Four event candidates were identified by the gravitational-wave detectors and sent to the TAROT and QUEST observatories during the winter run. Four more were identified during the autumn run and sent to all 8 observing partners, and imaged by multiple telescopes. In the images, we sought transient objects which looked like stars on one night, but then became dimmer until they disappeared. We don't know how long this dimming would take, so we considered a wide range of possible time scales. With all the other stars in the night sky, this is not just a search for a needle in a haystack, but a needle made of hay in a haystack. Unfortunately no optical transient was identified with a convincing association with any of the gravitational-wave event candidates, which were themselves consistent with noise fluctuations in the LIGO and Virgo detectors. Despite this null result, this search was the first of its kind, and lessons learned provide an important benchmark for future operations. This will be extremely valuable when Advanced LIGO and Advanced Virgo reach their design sensitivities by the end of this decade, when astrophysical searches triggered by gravitational-wave events are expected to be a regular occurrence.
- Freely reable preprint of this work: First Searches for Optical Counterparts to Gravitational-wave Candidate Events
- Summary of related analysis of images gathered by the Swift satellite.
- Neutron star: Formed when an old massive star collapses under its own gravity. Neutron stars consist almost entirely of neutrons packed tightly together and are extremely dense. A teaspoon of neutron star material on Earth would weigh as much as the entire human race.
- Kilonova: A supernova-like transient, expected from the merger of two neutron stars or a neutron star and a black hole. Radioactively heated material glows, emitting light, though it may be mostly infrared and fairly faint. To date, only one such example has been reported.
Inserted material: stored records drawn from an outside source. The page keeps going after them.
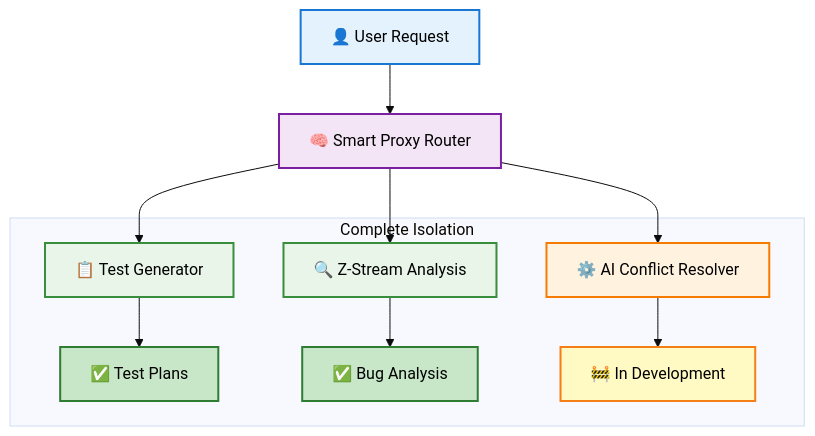
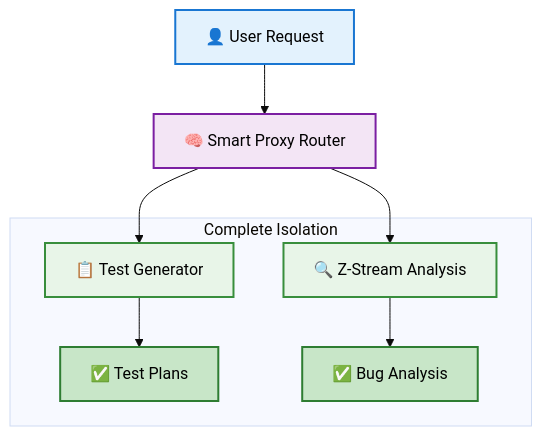
One commit to stolostron/ai-test-gen changed the diagram in README.md. Above: the diagram before and after it, drawn with Mermaid (base theme). The commit also changed other lines of this file, not shown here.

First line of the commit message:
Remove AI Conflict Resolver app references from README

````diff
--- a/README.md
+++ b/README.md
@@ -42,22 +42,18 @@
 ```mermaid
 graph TB
     USER[👤 User Request] --> ROUTER[🧠 Smart Proxy Router]
     ROUTER --> APP1[📋 Test Generator]
     ROUTER --> APP2[🔍 Z-Stream Analysis]
-    ROUTER --> APP3[⚙️ AI Conflict Resolver]
     
     subgraph "Complete Isolation"
         APP1 --> RESULT1[✅ Test Plans]
         APP2 --> RESULT2[✅ Bug Analysis]
-        APP3 --> RESULT3[🚧 In Development]
     end
     
     style USER fill:#e3f2fd,stroke:#1976d2,stroke-width:2px,color:#000000
     style ROUTER fill:#f3e5f5,stroke:#7b1fa2,stroke-width:2px,color:#000000
     style APP1 fill:#e8f5e8,stroke:#388e3c,stroke-width:2px,color:#000000
     style APP2 fill:#e8f5e8,stroke:#388e3c,stroke-width:2px,color:#000000
-    style APP3 fill:#fff3e0,stroke:#f57c00,stroke-width:2px,color:#000000
     style RESULT1 fill:#c8e6c8,stroke:#2e7d32,stroke-width:2px,color:#000000
     style RESULT2 fill:#c8e6c8,stroke:#2e7d32,stroke-width:2px,color:#000000
-    style RESULT3 fill:#fff9c4,stroke:#f57f17,stroke-width:2px,color:#000000
 ```
````
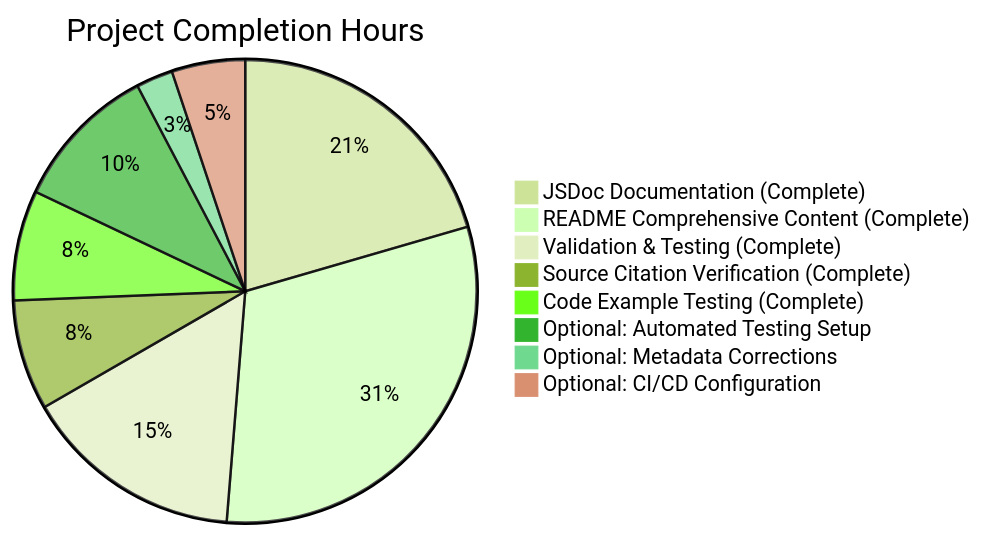
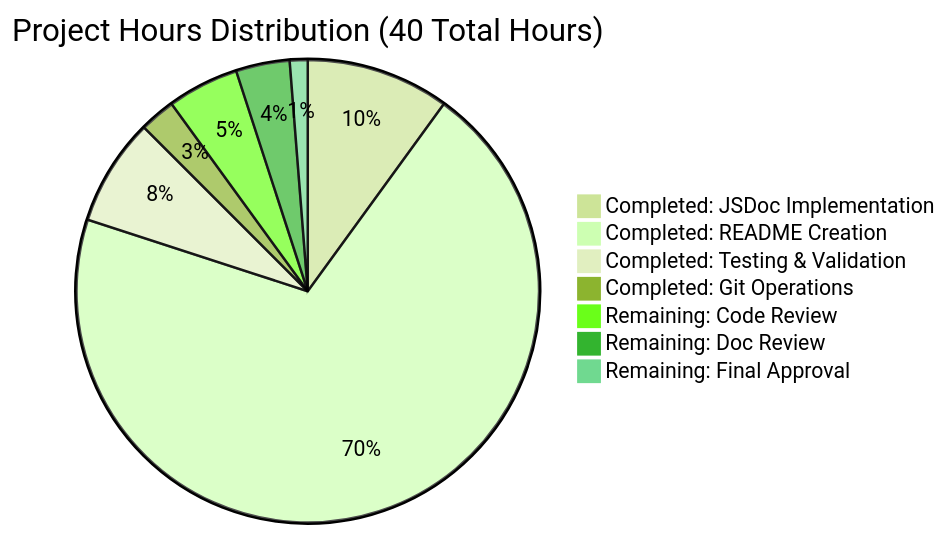
The diagram in blitzy/documentation/Project Guide.md (lakshya-blitzy/hello_world_Oct_2025), drawn with Mermaid (forest theme) before and after one commit. The commit also changed other lines of this file, not shown here.

Commit message:
Adding Blitzy Project Guide: Project Status and Human Tasks Remaining

````diff
--- a/blitzy/documentation/Project Guide.md
+++ b/blitzy/documentation/Project Guide.md
@@ -50,11 +63,10 @@
 ```mermaid
-pie title Project Completion Hours
-    "JSDoc Documentation (Complete)" : 8
-    "README Comprehensive Content (Complete)" : 12
-    "Validation & Testing (Complete)" : 6
-    "Source Citation Verification (Complete)" : 3
-    "Code Example Testing (Complete)" : 3
-    "Optional: Automated Testing Setup" : 4
-    "Optional: Metadata Corrections" : 1
-    "Optional: CI/CD Configuration" : 2
+pie title Project Hours Distribution (40 Total Hours)
+    "Completed: JSDoc Implementation" : 4
+    "Completed: README Creation" : 28
+    "Completed: Testing & Validation" : 3
+    "Completed: Git Operations" : 1
+    "Remaining: Code Review" : 2
+    "Remaining: Doc Review" : 1.5
+    "Remaining: Final Approval" : 0.5
 ```
````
- Gamma-ray burst: Extremely energetic explosion of gamma-ray light from an astrophysical source, generally very far away. The exact cause of these bursts is not known. Read more about gamma-ray bursts.
- Black hole: Formed from the collapse of an old massive star - more massive than those stars which create neutron stars. Black holes are so compact that not even light can escape their gravitational pull.
- Supernova (pl. supernovae): The violent explosion of a massive star's outer layers at the end of its life. This releases very bright light as the exploded material expands and can be observed on Earth as a "new star" in the sky that fades over weeks or months.
Figures from the Publication
For more information on the meaning of these figures, see this link.
The gravitational wave skymap for event G19377 which occurred on 16th September 2010. This event was later revealed to be a blind injection. The skymap shows the probability that each location is the true source location based upon data purely from the gravitational-wave detectors. The locations of the areas observed by telescopes for this gravitational-wave event are indicated. Each gravitational-wave event has a skymap similar to this.
A timeline for event G19377 which shows when each telescope observed the requested regions as indicated in the previous figure. Time zero is the time of the gravitational-wave event candidate. Model light curves for several sources (at an assumed distance of 30 Mpc) are shown for comparison.